Retirement years can be a time to do what you want to do rather than what you have to do. It's your chance to focus on the things that interest you. A lot of mature adults are finding they can do that—and help others—by volunteering.
Mature adults make up an enormous pool of knowledge, talent, experience, and expertise. Many find volunteering offers a way to use skills they gained through a lifetime. Volunteering can fulfill and satisfy them after the pressures and time demands of earning a living and raising a family have eased or even vanished.
"Utilizing their talents and skills to enrich the lives of others provides seniors the satisfaction of knowing they're making a difference," says Wanda Mitchell, assistant director of the in-home support program and volunteer services for the Philadelphia Corporation for Aging (PCA).
More than half of Americans older than age 50 say they plan to volunteer when they retire. Studies show the newly retired are looking for the same satisfaction they got from their careers.
Not only mental, but physical benefits come with the act of giving back. Older adults who volunteer report higher levels of well-being, research shows. People who give time to a volunteer activity tend to be healthier and happier. That's even more true if the activity helps others.

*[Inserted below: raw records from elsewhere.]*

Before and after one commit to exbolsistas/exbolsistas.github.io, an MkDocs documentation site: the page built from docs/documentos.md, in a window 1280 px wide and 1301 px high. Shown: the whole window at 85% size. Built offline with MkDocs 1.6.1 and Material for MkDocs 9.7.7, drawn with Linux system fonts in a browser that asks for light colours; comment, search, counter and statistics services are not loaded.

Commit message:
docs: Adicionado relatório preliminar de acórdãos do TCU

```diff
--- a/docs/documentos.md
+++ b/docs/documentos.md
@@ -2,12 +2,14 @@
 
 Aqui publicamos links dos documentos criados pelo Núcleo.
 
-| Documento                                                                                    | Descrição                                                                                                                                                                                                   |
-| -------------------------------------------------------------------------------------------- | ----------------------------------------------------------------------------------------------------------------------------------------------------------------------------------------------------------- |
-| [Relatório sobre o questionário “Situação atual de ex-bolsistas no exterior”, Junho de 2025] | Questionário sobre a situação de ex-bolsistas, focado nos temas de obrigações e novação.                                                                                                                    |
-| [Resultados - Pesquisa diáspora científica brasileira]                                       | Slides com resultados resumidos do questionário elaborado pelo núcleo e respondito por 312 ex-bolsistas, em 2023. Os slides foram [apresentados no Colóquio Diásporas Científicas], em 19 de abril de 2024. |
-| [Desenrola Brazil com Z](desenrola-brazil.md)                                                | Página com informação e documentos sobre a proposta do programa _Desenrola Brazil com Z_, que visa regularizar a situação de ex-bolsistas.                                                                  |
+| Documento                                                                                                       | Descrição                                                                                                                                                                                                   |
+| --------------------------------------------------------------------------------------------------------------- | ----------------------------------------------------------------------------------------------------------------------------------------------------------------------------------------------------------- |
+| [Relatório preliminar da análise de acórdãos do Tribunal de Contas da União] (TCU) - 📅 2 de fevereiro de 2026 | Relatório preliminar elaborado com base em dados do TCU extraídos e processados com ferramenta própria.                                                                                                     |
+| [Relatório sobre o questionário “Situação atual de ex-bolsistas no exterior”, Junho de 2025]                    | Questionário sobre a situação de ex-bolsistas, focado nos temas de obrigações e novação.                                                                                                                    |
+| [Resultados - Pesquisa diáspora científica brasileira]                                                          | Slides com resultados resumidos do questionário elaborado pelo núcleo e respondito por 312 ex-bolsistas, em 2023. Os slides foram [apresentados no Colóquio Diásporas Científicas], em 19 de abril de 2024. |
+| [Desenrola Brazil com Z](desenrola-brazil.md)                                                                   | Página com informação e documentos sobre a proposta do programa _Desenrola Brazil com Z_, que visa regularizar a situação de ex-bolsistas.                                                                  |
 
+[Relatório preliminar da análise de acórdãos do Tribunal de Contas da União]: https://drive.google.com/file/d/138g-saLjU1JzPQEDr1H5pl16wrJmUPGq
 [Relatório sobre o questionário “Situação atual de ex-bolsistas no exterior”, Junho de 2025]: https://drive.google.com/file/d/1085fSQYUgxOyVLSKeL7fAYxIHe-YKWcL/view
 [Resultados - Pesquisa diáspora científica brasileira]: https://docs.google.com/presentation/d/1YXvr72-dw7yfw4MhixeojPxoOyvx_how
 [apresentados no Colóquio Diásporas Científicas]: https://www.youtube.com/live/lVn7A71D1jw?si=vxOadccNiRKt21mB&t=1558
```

A 2000 East Carolina University study looked at the relationship between volunteering and well-being. The result? Older adult volunteers had greater increases in life satisfaction and greater positive changes in their perceived health than younger adult volunteers.
And a 2001 study at Vanderbilt University showed that, for people of any age, community volunteer work enhanced six aspects of well-being. That means greater happiness, better physical health, more life satisfaction, higher self-esteem, a greater sense of control over life, and less depression.
Volunteering can help you:
Take on new challenges
Keep your mind and body active
Meet new people
Put free time to good use
Gain new experience
Give back to the community
Provide a new perspective on problems
It can be therapeutic, too, according to Pearl Graub, the PCA's director of professional services. "It's an effective method in the treatment of depression, which sometimes results from life changes like retirement, death of a spouse, or relocation," she says.
There is a broad range of activities for those who wish to volunteer, regardless of health or income.
What's important is to find opportunities that reflect your interests, call on your skills and capabilities, go with your lifestyle, and suit your personality. A teacher might become a mentor. An artist could give a course at a community center. An administrator might set up a fundraiser. A scholar could make a perfect museum guide. A people-oriented person might visit other seniors.
Older adults often learn of volunteer options through their places of worship, but any social network can point you toward volunteer choices. That includes civic or social clubs, unions, alumni organizations, sports clubs, and hobby groups.